Indeed the task of taking care of the environment and reversing man’s destructive impact seems like a monumental task. A person may feel discouraged and wonder, “What can I do to make a difference? I’m just one person!” But Islam provides an incredibly optimistic and empowering viewpoint – each individual has an important role to play, and no amount of good is too trivial to matter. The Prophet said, “Even if the Day of Resurrection is about to commence, and you’re holding a sapling in your hand – plant it!” (Musnad Ahmad).
|↑ 1.||BICKMAN, L. (1972) “Environmental attitudes and actions.” J. of Social Psychology 87: 323-324.|
|↑ 2.||Refer to the Global Carbon Project.|
|↑ 3.||Refer to Webster, M. A., I. G. Rigor, S. V. Nghiem, N. T. Kurtz, S. L. Farrell, D. K. Perovich, and M. Sturm (2014), Interdecadal changes in snow depth on Arctic sea ice, J. Geophys. Res. Oceans, 119, 5395–5406.|
|↑ 4.||Raaschou-Nielsen, Ole et al. Air pollution and lung cancer incidence in 17 European cohorts: prospective analyses from the European Study of Cohorts for Air Pollution Effects (ESCAPE).The Lancet Oncology , Volume 14 , Issue 9 , 813-822.|
|↑ 5.||Stafoggia M, Cesaroni G, Peters A, et al. Long-Term Exposure to Ambient Air Pollution and Incidence of Cerebrovascular Events: Results from 11 European Cohorts within the ESCAPE Project. Environmental Health Perspectives. 2014;122(9):919-925. doi:10.1289/ehp.1307301.|

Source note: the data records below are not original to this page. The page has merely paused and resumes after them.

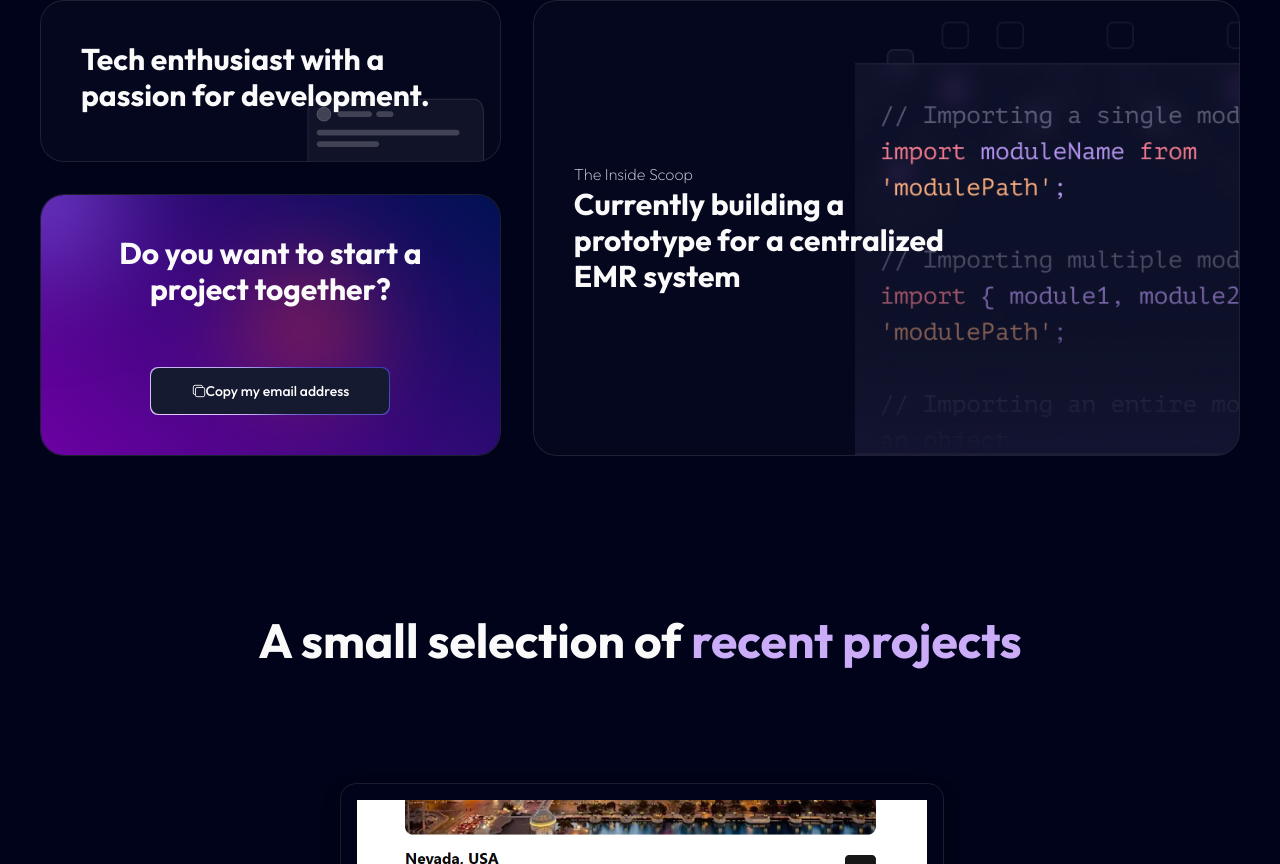
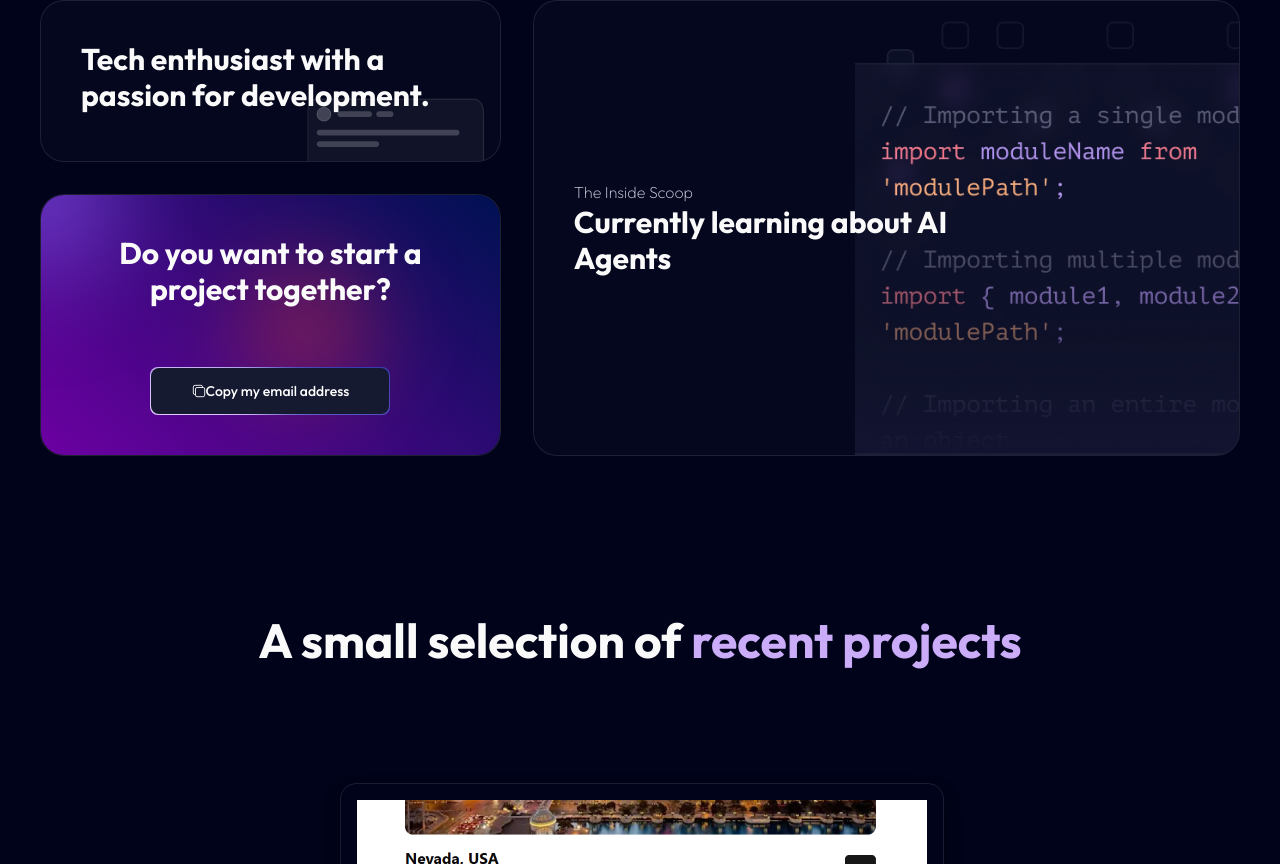
Before and after one commit to devkobby24/dev-portfolio, a Next.js app: page / in a window 1280 px wide. Shown: the part 1196-2060 px from the top of the page. Built offline with nearby package versions, Linux system fonts and the light colour scheme.

Commit message:
Update project title in gridItems to reflect current learning focus

```diff
--- a/data/index.ts
+++ b/data/index.ts
@@ -50,7 +50,7 @@ export const gridItems = [
 
   {
     id: 5,
-    title: "Currently building a prototype for a centralized EMR system",
+    title: "Currently learning about AI Agents",
     description: "The Inside Scoop",
     className: "md:col-span-3 md:row-span-2",
     imgClassName: "absolute right-0 bottom-0 md:w-96 w-60",
```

|↑ 6.||Pedersen, Marie et al. Ambient air pollution and low birthweight: a European cohort study (ESCAPE) The Lancet Respiratory Medicine , Volume 1 , Issue 9 , 695 – 704.|